UniCredit’s glum backers have crumbs of comfort
By George Hay
The author is a Reuters Breakingviews columnist. The opinions expressed are his own.
UniCredit’s underwriters must need a stiff drink. The Italian bank’s 7.5 billion euro rights issue has prompted a sharp sell-off that has left its shares hovering dangerously close to the 1.94 euro subscription price. A further slump could stuff the 26 other banks that have guaranteed the offering with large quantities of unwanted shares. That would be embarrassing, but need not be a disaster.
To begin with, the issue hasn’t failed yet. One cause of last week’s selloff was panicky European investors reducing their exposure to Italy. But the overleveraged public-sector foundations that own a big chunk of UniCredit have also been reducing their exposures, according to a person familiar with the situation. With these flushed out, investors may be attracted by the chance to buy into UniCredit at around a quarter of the bank’s likely year-end book value. Since touching a low of 2.20 euros on Jan. 9, the shares have risen 15 percent.
The most likely outcome is that a majority of shareholders take up the offer, leaving the underwriters to place the remaining rump.
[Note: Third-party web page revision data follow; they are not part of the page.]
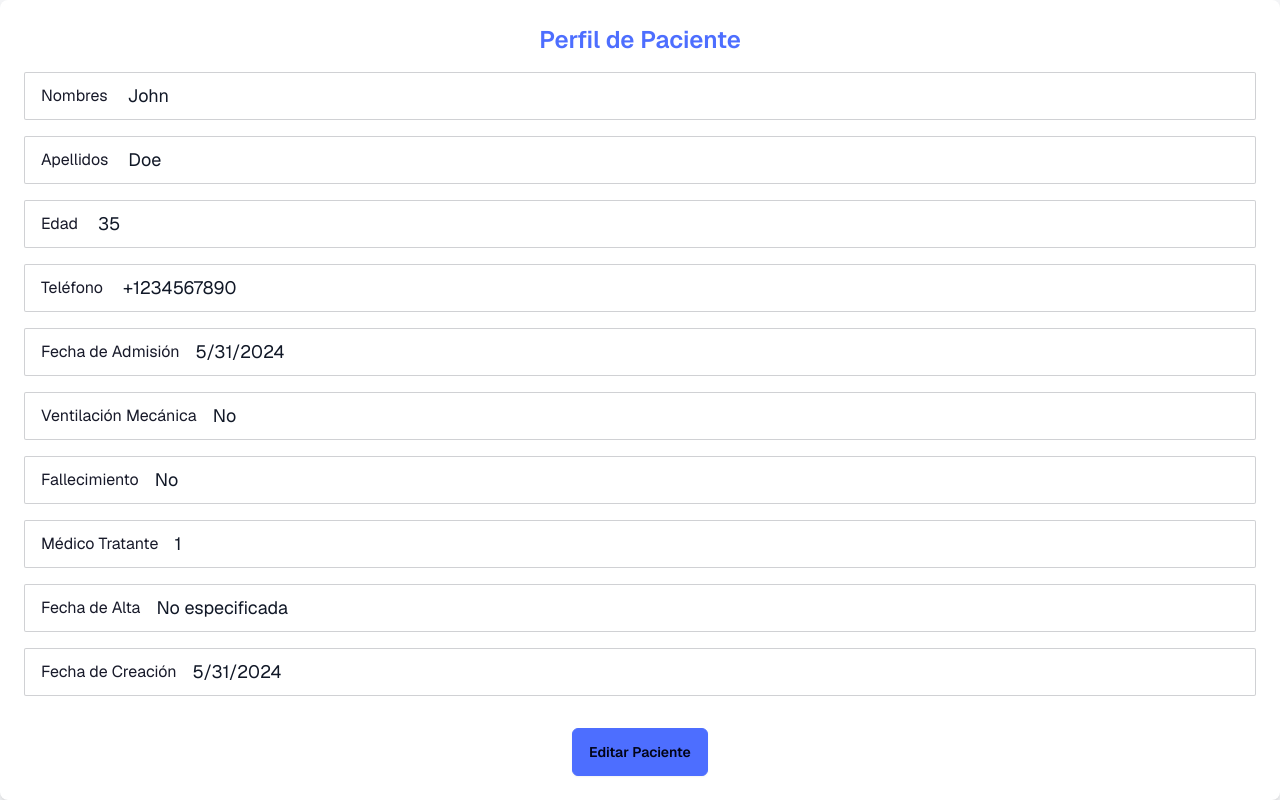
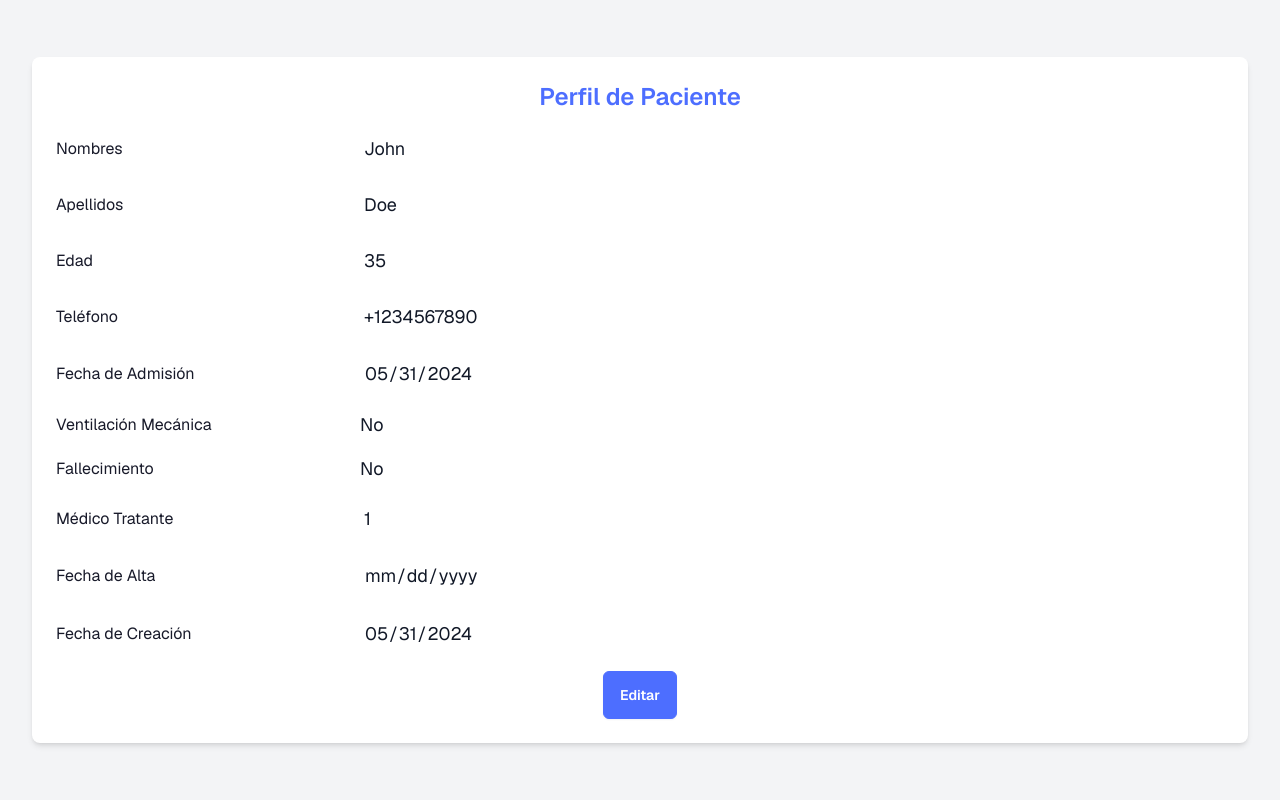
Before and after one commit to Valkary/crit-cares, a Next.js app: page /temp in a window 1280 px wide. Built offline with nearby package versions, Linux system fonts and the light colour scheme.

Commit message:
*Corrected UI +Edition non-text inputs

```diff
--- a/src/app/temp/page.tsx
+++ b/src/app/temp/page.tsx
@@ -4,7 +4,9 @@ import EditPatient from "~/components/patients/edit_patient";
 export default function Login({}) {
     return (
         <div className="dark min-h-screen flex items-center justify-center">
-            <EditPatient />
+            <div className="w-full min-h-screen bg-gray-100 flex items-center justify-center">
+                <EditPatient />
+            </div>
         </div>
     );
   }
--- a/src/components/patients/edit_patient.tsx
+++ b/src/components/patients/edit_patient.tsx
@@ -2,18 +2,32 @@
 import { useState } from "react"
 
 export default function EditPatient({ }) {
-    const initialPatient = {
+    interface Patient {
+        id: number;
+        names: string;
+        last_names: string;
+        age: number;
+        phone: string;
+        admission_date: Date;
+        mechanical_ventilation: boolean;
+        exitus_letalis: boolean;
+        doctor_id: number;
+        discharge_date: Date | null; // Allow null for discharge_date if it's nullable
+        creation_date: Date;
+    }
+
+    const initialPatient: Patient = {
         id: 1,
         names: "John",
         last_names: "Doe",
         age: 35,
         phone: "+1234567890",
-        admission_date: Date.now(),
+        admission_date: new Date(),
         mechanical_ventilation: false,
         exitus_letalis: false,
         doctor_id: 1,
-        discharge_date: null,
-        creation_date: Date.now(),
+        discharge_date: null, // Initialize discharge_date as null or a valid Date object
+        creation_date: new Date(),
     };
 
     // State for patient data
@@ -39,140 +53,194 @@ export default function EditPatient({ }) {
             // Handle error
         }
     };
+
     const handleChange = (e: React.ChangeEvent<HTMLInputElement>) => {
         const { name, value } = e.target;
         setPatient({ ...patient, [name]: value });
     };
 
+    const handleToggleChange = (name: keyof typeof initialPatient) => {
+        setPatient({ ...patient, [name]: !patient[name] });
+    };
+
+    const handleDateChange = (e: React.ChangeEvent<HTMLInputElement>) => {
+        const { name, value } = e.target;
+        const dateValue = value ? new Date(value) : null; // Parse string to Date object
+        setPatient({ ...patient, [name]: dateValue });
+    };
 
     return (
-        <div className="w-full min-h-screen bg-gray-100 flex items-center justify-center">
-            <div className="w-full bg-white rounded-lg shadow-md p-6">
+        <div className="w-full bg-white rounded-lg shadow-md p-6 m-2 sm:m-8">
             <h2 className="text-2xl font-semibold text-primary text-center mb-4">Perfil de Paciente</h2>
             <form onSubmit={handleSaveChanges}>
                 <div className="mb-4">
-                        <label className="input input-bordered flex items-center gap-4">
-                            Nombres
+                    <label className="flex items-center gap-4 w-full">
+                        <span className="w-1/3 sm:w-1/4">Nombres</span>
                         <input
                             type="text"
                             name="names"
                             value={patient.names}
                             onChange={handleChange}
-                                className={`text-lg ${editMode ? 'border-b-2 border-primary' : 'text-gray-900'} py-1.5 pl-1 placeholder:text-gray-400 focus:outline-none w-full`}
+                            className={`text-lg ${editMode ? 'border-b-2 border-primary' : 'text-gray-900'} py-1.5 pl-1 placeholder:text-gray-400 focus:outline-none w-2/3 sm:w-3/4`}
                             readOnly={!editMode}
                             required
                         />
                     </label>
                 </div>
                 <div className="mb-4">
-                        <label className="input input-bordered flex items-center gap-4">
-                            Apellidos
+                    <label className="flex items-center gap-4 w-full">
+                        <span className="w-1/3 sm:w-1/4">Apellidos</span>
                         <input
                             type="text"
                             name="last_names"
                             value={patient.last_names}
                             onChange={handleChange}
-                                className={`text-lg ${editMode ? 'border-b-2 border-primary' : 'text-gray-900'} py-1.5 pl-1 placeholder:text-gray-400 focus:outline-none w-full`}
+                            className={`text-lg ${editMode ? 'border-b-2 border-primary' : 'text-gray-900'} py-1.5 pl-1 placeholder:text-gray-400 focus:outline-none w-2/3 sm:w-3/4`}
                             readOnly={!editMode}
                             required
                         />
                     </label>
                 </div>
                 <div className="mb-4">
-                        <label className="input input-bordered flex items-center gap-4">
-                            Edad
+                    <label className="flex items-center gap-4 w-full">
+                        <span className="w-1/3 sm:w-1/4">Edad</span>
                         <input
                             type="number"
                             name="age"
                             value={patient.age}
                             onChange={handleChange}
-                                className={`text-lg ${editMode ? 'border-b-2 border-primary' : 'text-gray-900'} py-1.5 pl-1 placeholder:text-gray-400 focus:outline-none w-full`}
+                            className={`text-lg ${editMode ? 'border-b-2 border-primary' : 'text-gray-900'} py-1.5 pl-1 placeholder:text-gray-400 focus:outline-none w-2/3 sm:w-3/4`}
                             readOnly={!editMode}
                             required
                         />
                     </label>
                 </div>
                 <div className="mb-4">
-                        <label className="input input-bordered flex items-center gap-4">
-                            Teléfono
+                    <label className="flex items-center gap-4 w-full">
+                        <span className="w-1/3 sm:w-1/4">Teléfono</span>
                         <input
                             type="text"
                             name="phone"
                             value={patient.phone}
                             onChange={handleChange}
-                                className={`text-lg ${editMode ? 'border-b-2 border-primary' : 'text-gray-900'} py-1.5 pl-1 placeholder:text-gray-400 focus:outline-none w-full`}
+                            className={`text-lg ${editMode ? 'border-b-2 border-primary' : 'text-gray-900'} py-1.5 pl-1 placeholder:text-gray-400 focus:outline-none w-2/3 sm:w-3/4`}
                             readOnly={!editMode}
                             required
                         />
                     </label>
                 </div>
                 <div className="mb-4">
-                        <label className="input input-bordered flex items-center gap-4">
-                            Fecha de Admisión
+                    <label className="flex items-center gap-4 w-full">
+                        <span className="w-1/3 sm:w-1/4">Fecha de Admisión</span>
+                        <input
+                            type="date"
+                            name="admission_date"
+                            value={patient.admission_date.toISOString().slice(0, 10)} // Format Date to ISO string for input value
+                            onChange={handleDateChange}
+                            className={`text-lg ${editMode ? 'border-b-2 border-primary' : 'text-gray-900'} py-1.5 pl-1 placeholder:text-gray-400 focus:outline-none w-2/3 sm:w-3/4`}
+                            readOnly={!editMode}
+                            required
+                        />
+
+                    </label>
+                </div>
+                <div className="mb-4">
+                    <label className="flex items-center gap-4 w-full">
+                        <span className="w-1/3 sm:w-1/4">Ventilación Mecánica</span>
+                        {editMode ? (
+                            <div className="flex w-2/3 sm:w-3/4">
+                                <div
+                                    onClick={() => handleToggleChange('mechanical_ventilation')}
+                                    className={`w-1/2 py-2 text-center cursor-pointer ${patient.mechanical_ventilation ? 'bg-primary text-white' : 'bg-gray-200 text-gray-800'} rounded-l-md`}
+                                >
+                                    Sí
+                                </div>
+                                <div
+                                    onClick={() => handleToggleChange('mechanical_ventilation')}
+                                    className={`w-1/2 py-2 text-center cursor-pointer ${!patient.mechanical_ventilation ? 'bg-primary text-white' : 'bg-gray-200 text-gray-800'} rounded-r-md`}
+                                >
+                                    No
+                                </div>
+                            </div>
+                        ) : (
                             <input
                                 type="text"
-                                value={new Date(patient.admission_date).toLocaleDateString()}
-                                className="text-lg text-gray-900"
+                                value={patient.mechanical_ventilation ? 'Sí' : 'No'}
+                                className="text-lg text-gray-900 w-2/3 sm:w-3/4"
                                 readOnly
+                            />
+                        )}
+                    </label>
+                </div>
+                <div className="mb-4">
+                    <label className="flex items-center gap-4 w-full">
+                        <span className="w-1/3 sm:w-1/4">Fallecimiento</span>
+                        {editMode ? (
+                            <div className="flex w-2/3 sm:w-3/4">
+                                <div
+                                    onClick={() => handleToggleChange('exitus_letalis')}
+                                    className={`w-1/2 py-2 text-center cursor-pointer ${patient.exitus_letalis ? 'bg-primary text-white' : 'bg-gray-200 text-gray-800'} rounded-l-md`}
+                                >
+                                    Sí
+                                </div>
+                                <div
+                                    onClick={() => handleToggleChange('exitus_letalis')}
+                                    className={`w-1/2 py-2 text-center cursor-pointer ${!patient.exitus_letalis ? 'bg-primary text-white' : 'bg-gray-200 text-gray-800'} rounded-r-md`}
+                                >
+                                    No
+                                </div>
+                            </div>
+                        ) : (
+                            <input
+                                type="text"
+                                value={patient.exitus_letalis ? 'Sí' : 'No'}
+                                className="text-lg text-gray-900 w-2/3 sm:w-3/4"
+                                readOnly
+                            />
+                        )}
+                    </label>
+                </div>
+                <div className="mb-4">
+                    <label className="flex items-center gap-4 w-full">
+                        <span className="w-1/3 sm:w-1/4">Médico Tratante</span>
+                        <input
+                            type="text"
+                            name="doctor_id"
+                            value={patient.doctor_id}
+                            onChange={handleChange}
+                            className={`text-lg ${editMode ? 'border-b-2 border-primary' : 'text-gray-900'} py-1.5 pl-1 placeholder:text-gray-400 focus:outline-none w-2/3 sm:w-3/4`}
+                            readOnly={!editMode}
+                            required
                         />
                     </label>
                 </div>
                 <div className="mb-4">
-                        <label className="input input-bordered flex items-center gap-4">
-                            Ventilación Mecánica
+                    <label className="flex items-center gap-4 w-full">
+                        <span className="w-1/3 sm:w-1/4">Fecha de Alta</span>
                         <input
-                                type="text"
-                                value={patient.mechanical_ventilation ? 'Sí' : 'No'}
-                                className="text-lg text-gray-900"
-                                readOnly
+                            type="date"
+                            name="discharge_date"
+                            value={patient.discharge_date?.toISOString().slice(0, 10) || ''}
+                            onChange={handleDateChange}
+                            className={`text-lg ${editMode ? 'border-b-2 border-primary' : 'text-gray-900'} py-1.5 pl-1 placeholder:text-gray-400 focus:outline-none w-2/3 sm:w-3/4`}
+                            readOnly={!editMode}
                         />
                     </label>
                 </div>
                 <div className="mb-4">
-                        <label className="input input-bordered flex items-center gap-4">
-                            Fallecimiento
+                    <label className="flex items-center gap-4 w-full">
+                        <span className="w-1/3 sm:w-1/4">Fecha de Creación</span>
                         <input
-                                type="text"
-                                value={patient.exitus_letalis ? 'Sí' : 'No'}
-                                className="text-lg text-gray-900"
-                                readOnly
+                            type="date"
+                            name="creation_date"
+                            value={patient.creation_date.toISOString().slice(0, 10)}
+                            onChange={handleDateChange}
+                            className={`text-lg ${editMode ? 'border-b-2 border-primary' : 'text-gray-900'} py-1.5 pl-1 placeholder:text-gray-400 focus:outline-none w-2/3 sm:w-3/4`}
+                            readOnly={!editMode}
+                            required
                         />
                     </label>
                 </div>
-                    <div className="mb-4">
-                        <label className="input input-bordered flex items-center gap-4">
-                            Médico Tratante
-                            <input
-                                type="text"
-                                value={patient.doctor_id}
-                                className="text-lg text-gray-900"
-                                readOnly
-                            />
-                        </label>
-                    </div>
-                    <div className="mb-4">
-                        <label className="input input-bordered flex items-center gap-4">
-                            Fecha de Alta
-                            <input
-                                type="text"
-                                value={patient.discharge_date ? new Date(patient.discharge_date).toLocaleDateString() : 'No especificada'}
-                                className="text-lg text-gray-900"
-                                readOnly
-                            />
-                        </label>
-                    </div>
-                    <div className="mb-8">
-                        <label className="input input-bordered flex items-center gap-4">
-                            Fecha de Creación
-                            <input
-                                type="text"
-                                value={new Date(patient.creation_date).toLocaleDateString()}
-                                className="text-lg text-gray-900"
-                                readOnly
-                            />
-                        </label>
-                    </div>
-
                 {editMode ? (
                     <div className="flex justify-center space-x-4">
                         <button
@@ -184,24 +252,23 @@ export default function EditPatient({ }) {
                         </button>
                         <button
                             type="submit"
-                                className="btn btn-primary py-2 px-4 rounded-md"
+                            className="btn btn-primary py-2 px-4 rounded-md text-white"
                         >
-                                Guardar Cambios
+                            Guardar
                         </button>
                     </div>
                 ) : (
                     <div className="flex justify-center">
                         <button
                             type="button"
-                                className="btn btn-primary py-2 px-4 rounded-md"
+                            className="btn btn-primary py-2 px-4 rounded-md text-white"
                             onClick={handleEditModeToggle}
                         >
-                                Editar Paciente
+                            Editar
                         </button>
                     </div>
                 )}
             </form>
         </div>
-        </div>
     );
 }
```
Lines whose indentation alone changed are shown as unchanged.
This should be manageable. Mediobanca, which is leading the issue alongside Bank of America Merrill Lynch, successfully placed the 5 and 6 percent of shares respectively left over from last year’s rights issues by UBI Banca and Banca Popolare di Milano.
But if UniCredit shares fall below the subscription price, the underwriters could be left holding all but the 11 percent that existing shareholders have irrevocably agreed to take up. That would be painful. Bank of America Merrill Lynch and Mediobanca each have 10 percent of the issue – equivalent to 670 million euros. If they were forced to offload those shares at a loss, the damage would far exceed the 250 million euros that UniCredit is paying in underwriting and consulting fees.
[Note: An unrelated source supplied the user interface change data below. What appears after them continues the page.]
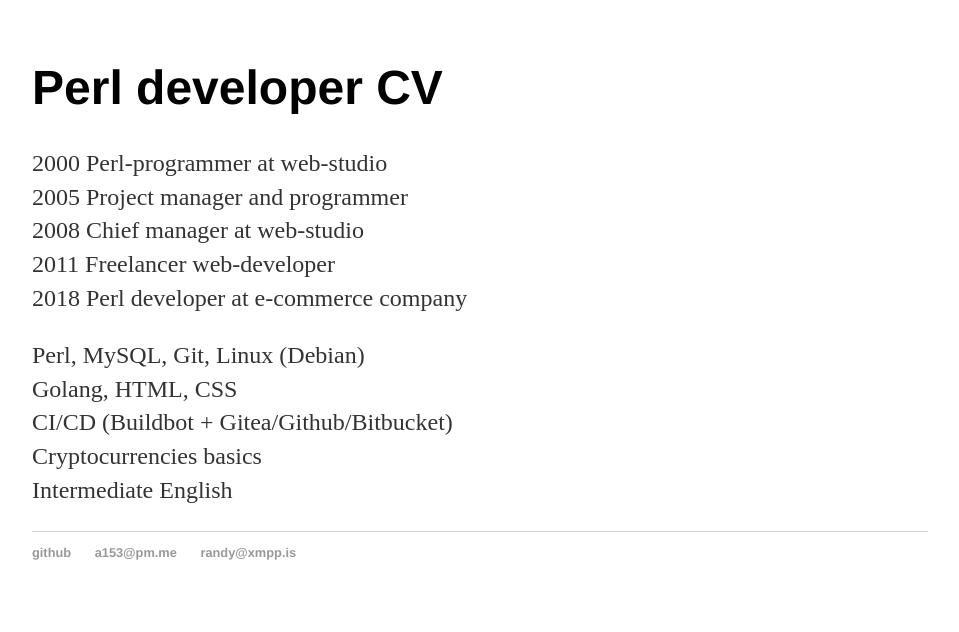
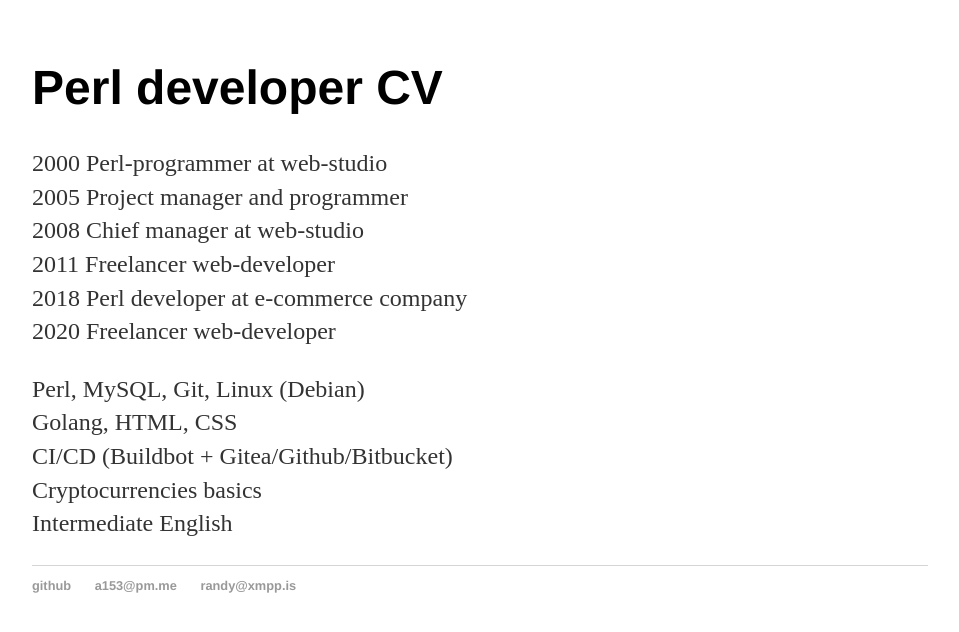
Before and after one commit to aa153/aa153.github.io, a Jekyll site: the page built from index.html, in a window 1280 px wide. Shown: the top 632 px of the page, without its empty margins (160-1119 px from the left). Built offline with Jekyll 4.4.1, drawn with Linux system fonts in a browser that asks for light colours.

Commit message:
Update index.html

```diff
--- a/index.html
+++ b/index.html
@@ -12,6 +12,7 @@ title: Perl developer resume
 		2008 Chief manager at web-studio<br>
 		2011 Freelancer web-developer<br>
 		2018 Perl developer at e-commerce company<br>
+		2020 Freelancer web-developer<br>
 	</p>
 
 	<p>
```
Banks could hold on and wait for a rebound. But marking their shares to market will make earnings volatile and drag on capital. Underwriters can try hedging their exposures, but Italy’s current short-selling ban makes this tricky. UniCredit’s sell-off hasn’t been matched by the rest of the sector: while the bank’s shares slumped almost 40 percent last week, Europe’s main bank share index fell just over 6 percent.
All in all, UniCredit and its shareholders face a tense few weeks. But the real financial losers from the turmoil are other European banks that also need to raise fresh capital. After the UniCredit roller-coaster, underwriters may think twice before signing up for another bank rights issue.